What is required: Write out all of the lines below, exactly and completely.

=== Section Start ===

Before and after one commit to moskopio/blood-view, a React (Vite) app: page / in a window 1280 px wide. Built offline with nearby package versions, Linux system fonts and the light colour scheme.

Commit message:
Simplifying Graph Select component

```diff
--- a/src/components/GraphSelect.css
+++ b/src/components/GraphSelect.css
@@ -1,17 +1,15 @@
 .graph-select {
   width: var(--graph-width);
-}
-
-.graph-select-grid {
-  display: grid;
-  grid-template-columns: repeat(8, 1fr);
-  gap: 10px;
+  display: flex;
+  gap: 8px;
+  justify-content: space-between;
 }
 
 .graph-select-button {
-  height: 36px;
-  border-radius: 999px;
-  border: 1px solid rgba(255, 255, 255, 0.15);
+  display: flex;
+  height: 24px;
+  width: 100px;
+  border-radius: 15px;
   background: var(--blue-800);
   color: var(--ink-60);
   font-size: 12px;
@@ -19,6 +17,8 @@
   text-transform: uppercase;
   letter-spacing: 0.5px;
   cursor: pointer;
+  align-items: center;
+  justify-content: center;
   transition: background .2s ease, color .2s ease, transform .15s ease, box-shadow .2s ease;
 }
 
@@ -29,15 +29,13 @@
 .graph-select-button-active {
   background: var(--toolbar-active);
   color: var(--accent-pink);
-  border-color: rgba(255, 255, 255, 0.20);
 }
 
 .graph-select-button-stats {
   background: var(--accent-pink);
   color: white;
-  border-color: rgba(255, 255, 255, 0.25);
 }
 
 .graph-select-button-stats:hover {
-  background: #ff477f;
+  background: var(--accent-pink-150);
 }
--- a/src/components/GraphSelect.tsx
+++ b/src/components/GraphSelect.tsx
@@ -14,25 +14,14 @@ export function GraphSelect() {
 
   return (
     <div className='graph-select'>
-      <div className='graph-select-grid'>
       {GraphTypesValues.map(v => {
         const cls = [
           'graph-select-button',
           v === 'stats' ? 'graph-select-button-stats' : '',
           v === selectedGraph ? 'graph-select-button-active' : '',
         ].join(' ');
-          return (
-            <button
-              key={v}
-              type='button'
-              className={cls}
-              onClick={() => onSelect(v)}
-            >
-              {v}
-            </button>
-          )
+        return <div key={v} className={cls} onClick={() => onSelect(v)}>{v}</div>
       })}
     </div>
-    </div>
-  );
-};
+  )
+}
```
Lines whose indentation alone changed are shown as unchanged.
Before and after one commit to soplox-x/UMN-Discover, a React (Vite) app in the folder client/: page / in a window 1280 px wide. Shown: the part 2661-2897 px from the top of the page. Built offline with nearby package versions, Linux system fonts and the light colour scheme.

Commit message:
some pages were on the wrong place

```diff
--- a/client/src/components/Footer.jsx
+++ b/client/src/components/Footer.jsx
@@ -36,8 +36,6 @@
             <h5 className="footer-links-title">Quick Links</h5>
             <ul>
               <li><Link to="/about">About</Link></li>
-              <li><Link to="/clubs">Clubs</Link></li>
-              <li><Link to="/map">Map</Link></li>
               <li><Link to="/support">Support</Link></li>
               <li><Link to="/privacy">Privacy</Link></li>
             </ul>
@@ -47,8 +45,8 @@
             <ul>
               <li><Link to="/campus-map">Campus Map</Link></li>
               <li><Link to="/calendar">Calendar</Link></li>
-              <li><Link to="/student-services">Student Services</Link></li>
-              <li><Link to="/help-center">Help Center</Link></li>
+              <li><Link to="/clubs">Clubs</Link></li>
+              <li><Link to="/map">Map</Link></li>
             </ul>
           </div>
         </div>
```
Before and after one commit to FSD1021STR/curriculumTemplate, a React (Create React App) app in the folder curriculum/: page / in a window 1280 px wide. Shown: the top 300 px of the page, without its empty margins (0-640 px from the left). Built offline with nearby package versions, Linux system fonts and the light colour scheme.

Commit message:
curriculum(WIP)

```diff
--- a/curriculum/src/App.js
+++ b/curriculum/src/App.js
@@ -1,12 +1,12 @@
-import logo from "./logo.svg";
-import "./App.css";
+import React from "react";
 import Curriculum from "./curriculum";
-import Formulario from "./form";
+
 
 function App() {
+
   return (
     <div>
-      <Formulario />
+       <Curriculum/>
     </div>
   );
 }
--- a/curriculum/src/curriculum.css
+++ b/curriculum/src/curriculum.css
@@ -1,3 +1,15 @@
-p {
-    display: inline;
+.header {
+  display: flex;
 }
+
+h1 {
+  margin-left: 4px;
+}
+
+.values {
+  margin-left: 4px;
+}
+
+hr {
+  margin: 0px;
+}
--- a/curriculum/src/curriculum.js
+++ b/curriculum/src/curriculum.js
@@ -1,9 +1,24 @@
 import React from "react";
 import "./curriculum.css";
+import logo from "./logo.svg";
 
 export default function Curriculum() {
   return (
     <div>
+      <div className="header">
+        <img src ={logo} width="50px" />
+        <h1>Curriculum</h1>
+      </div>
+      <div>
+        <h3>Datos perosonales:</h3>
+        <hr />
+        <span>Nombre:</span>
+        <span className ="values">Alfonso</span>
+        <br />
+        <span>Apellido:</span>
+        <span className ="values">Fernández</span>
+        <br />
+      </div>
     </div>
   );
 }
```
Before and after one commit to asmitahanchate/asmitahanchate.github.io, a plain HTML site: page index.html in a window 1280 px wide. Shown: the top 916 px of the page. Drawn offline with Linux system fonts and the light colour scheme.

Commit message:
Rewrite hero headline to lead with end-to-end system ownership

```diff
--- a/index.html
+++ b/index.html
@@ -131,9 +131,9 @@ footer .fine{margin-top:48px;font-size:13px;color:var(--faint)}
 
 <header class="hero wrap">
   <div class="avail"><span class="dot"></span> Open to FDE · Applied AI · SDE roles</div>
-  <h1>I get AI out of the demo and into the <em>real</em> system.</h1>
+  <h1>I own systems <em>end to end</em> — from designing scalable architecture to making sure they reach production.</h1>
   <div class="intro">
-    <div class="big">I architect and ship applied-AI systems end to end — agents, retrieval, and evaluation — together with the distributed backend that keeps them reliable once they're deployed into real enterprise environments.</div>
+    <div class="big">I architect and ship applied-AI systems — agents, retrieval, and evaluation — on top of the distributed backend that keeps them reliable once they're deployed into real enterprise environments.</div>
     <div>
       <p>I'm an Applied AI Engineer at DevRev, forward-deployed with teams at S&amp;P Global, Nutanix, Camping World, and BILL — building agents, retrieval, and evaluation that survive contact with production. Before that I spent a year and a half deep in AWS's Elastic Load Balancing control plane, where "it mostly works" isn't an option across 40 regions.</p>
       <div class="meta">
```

=== Section End ===

Finished exercise:
Before and after one commit to moskopio/blood-view, a React (Vite) app: page / in a window 1280 px wide. Built offline with nearby package versions, Linux system fonts and the light colour scheme.

Commit message:
Simplifying Graph Select component

```diff
--- a/src/components/GraphSelect.css
+++ b/src/components/GraphSelect.css
@@ -1,17 +1,15 @@
 .graph-select {
   width: var(--graph-width);
-}
-
-.graph-select-grid {
-  display: grid;
-  grid-template-columns: repeat(8, 1fr);
-  gap: 10px;
+  display: flex;
+  gap: 8px;
+  justify-content: space-between;
 }
 
 .graph-select-button {
-  height: 36px;
-  border-radius: 999px;
-  border: 1px solid rgba(255, 255, 255, 0.15);
+  display: flex;
+  height: 24px;
+  width: 100px;
+  border-radius: 15px;
   background: var(--blue-800);
   color: var(--ink-60);
   font-size: 12px;
@@ -19,6 +17,8 @@
   text-transform: uppercase;
   letter-spacing: 0.5px;
   cursor: pointer;
+  align-items: center;
+  justify-content: center;
   transition: background .2s ease, color .2s ease, transform .15s ease, box-shadow .2s ease;
 }
 
@@ -29,15 +29,13 @@
 .graph-select-button-active {
   background: var(--toolbar-active);
   color: var(--accent-pink);
-  border-color: rgba(255, 255, 255, 0.20);
 }
 
 .graph-select-button-stats {
   background: var(--accent-pink);
   color: white;
-  border-color: rgba(255, 255, 255, 0.25);
 }
 
 .graph-select-button-stats:hover {
-  background: #ff477f;
+  background: var(--accent-pink-150);
 }
--- a/src/components/GraphSelect.tsx
+++ b/src/components/GraphSelect.tsx
@@ -14,25 +14,14 @@ export function GraphSelect() {
 
   return (
     <div className='graph-select'>
-      <div className='graph-select-grid'>
       {GraphTypesValues.map(v => {
         const cls = [
           'graph-select-button',
           v === 'stats' ? 'graph-select-button-stats' : '',
           v === selectedGraph ? 'graph-select-button-active' : '',
         ].join(' ');
-          return (
-            <button
-              key={v}
-              type='button'
-              className={cls}
-              onClick={() => onSelect(v)}
-            >
-              {v}
-            </button>
-          )
+        return <div key={v} className={cls} onClick={() => onSelect(v)}>{v}</div>
       })}
     </div>
-    </div>
-  );
-};
+  )
+}
```
Lines whose indentation alone changed are shown as unchanged.
Before and after one commit to soplox-x/UMN-Discover, a React (Vite) app in the folder client/: page / in a window 1280 px wide. Shown: the part 2661-2897 px from the top of the page. Built offline with nearby package versions, Linux system fonts and the light colour scheme.

Commit message:
some pages were on the wrong place

```diff
--- a/client/src/components/Footer.jsx
+++ b/client/src/components/Footer.jsx
@@ -36,8 +36,6 @@
             <h5 className="footer-links-title">Quick Links</h5>
             <ul>
               <li><Link to="/about">About</Link></li>
-              <li><Link to="/clubs">Clubs</Link></li>
-              <li><Link to="/map">Map</Link></li>
               <li><Link to="/support">Support</Link></li>
               <li><Link to="/privacy">Privacy</Link></li>
             </ul>
@@ -47,8 +45,8 @@
             <ul>
               <li><Link to="/campus-map">Campus Map</Link></li>
               <li><Link to="/calendar">Calendar</Link></li>
-              <li><Link to="/student-services">Student Services</Link></li>
-              <li><Link to="/help-center">Help Center</Link></li>
+              <li><Link to="/clubs">Clubs</Link></li>
+              <li><Link to="/map">Map</Link></li>
             </ul>
           </div>
         </div>
```
Before and after one commit to FSD1021STR/curriculumTemplate, a React (Create React App) app in the folder curriculum/: page / in a window 1280 px wide. Shown: the top 300 px of the page, without its empty margins (0-640 px from the left). Built offline with nearby package versions, Linux system fonts and the light colour scheme.

Commit message:
curriculum(WIP)

```diff
--- a/curriculum/src/App.js
+++ b/curriculum/src/App.js
@@ -1,12 +1,12 @@
-import logo from "./logo.svg";
-import "./App.css";
+import React from "react";
 import Curriculum from "./curriculum";
-import Formulario from "./form";
+
 
 function App() {
+
   return (
     <div>
-      <Formulario />
+       <Curriculum/>
     </div>
   );
 }
--- a/curriculum/src/curriculum.css
+++ b/curriculum/src/curriculum.css
@@ -1,3 +1,15 @@
-p {
-    display: inline;
+.header {
+  display: flex;
 }
+
+h1 {
+  margin-left: 4px;
+}
+
+.values {
+  margin-left: 4px;
+}
+
+hr {
+  margin: 0px;
+}
--- a/curriculum/src/curriculum.js
+++ b/curriculum/src/curriculum.js
@@ -1,9 +1,24 @@
 import React from "react";
 import "./curriculum.css";
+import logo from "./logo.svg";
 
 export default function Curriculum() {
   return (
     <div>
+      <div className="header">
+        <img src ={logo} width="50px" />
+        <h1>Curriculum</h1>
+      </div>
+      <div>
+        <h3>Datos perosonales:</h3>
+        <hr />
+        <span>Nombre:</span>
+        <span className ="values">Alfonso</span>
+        <br />
+        <span>Apellido:</span>
+        <span className ="values">Fernández</span>
+        <br />
+      </div>
     </div>
   );
 }
```
Before and after one commit to asmitahanchate/asmitahanchate.github.io, a plain HTML site: page index.html in a window 1280 px wide. Shown: the top 916 px of the page. Drawn offline with Linux system fonts and the light colour scheme.

Commit message:
Rewrite hero headline to lead with end-to-end system ownership

```diff
--- a/index.html
+++ b/index.html
@@ -131,9 +131,9 @@ footer .fine{margin-top:48px;font-size:13px;color:var(--faint)}
 
 <header class="hero wrap">
   <div class="avail"><span class="dot"></span> Open to FDE · Applied AI · SDE roles</div>
-  <h1>I get AI out of the demo and into the <em>real</em> system.</h1>
+  <h1>I own systems <em>end to end</em> — from designing scalable architecture to making sure they reach production.</h1>
   <div class="intro">
-    <div class="big">I architect and ship applied-AI systems end to end — agents, retrieval, and evaluation — together with the distributed backend that keeps them reliable once they're deployed into real enterprise environments.</div>
+    <div class="big">I architect and ship applied-AI systems — agents, retrieval, and evaluation — on top of the distributed backend that keeps them reliable once they're deployed into real enterprise environments.</div>
     <div>
       <p>I'm an Applied AI Engineer at DevRev, forward-deployed with teams at S&amp;P Global, Nutanix, Camping World, and BILL — building agents, retrieval, and evaluation that survive contact with production. Before that I spent a year and a half deep in AWS's Elastic Load Balancing control plane, where "it mostly works" isn't an option across 40 regions.</p>
       <div class="meta">
```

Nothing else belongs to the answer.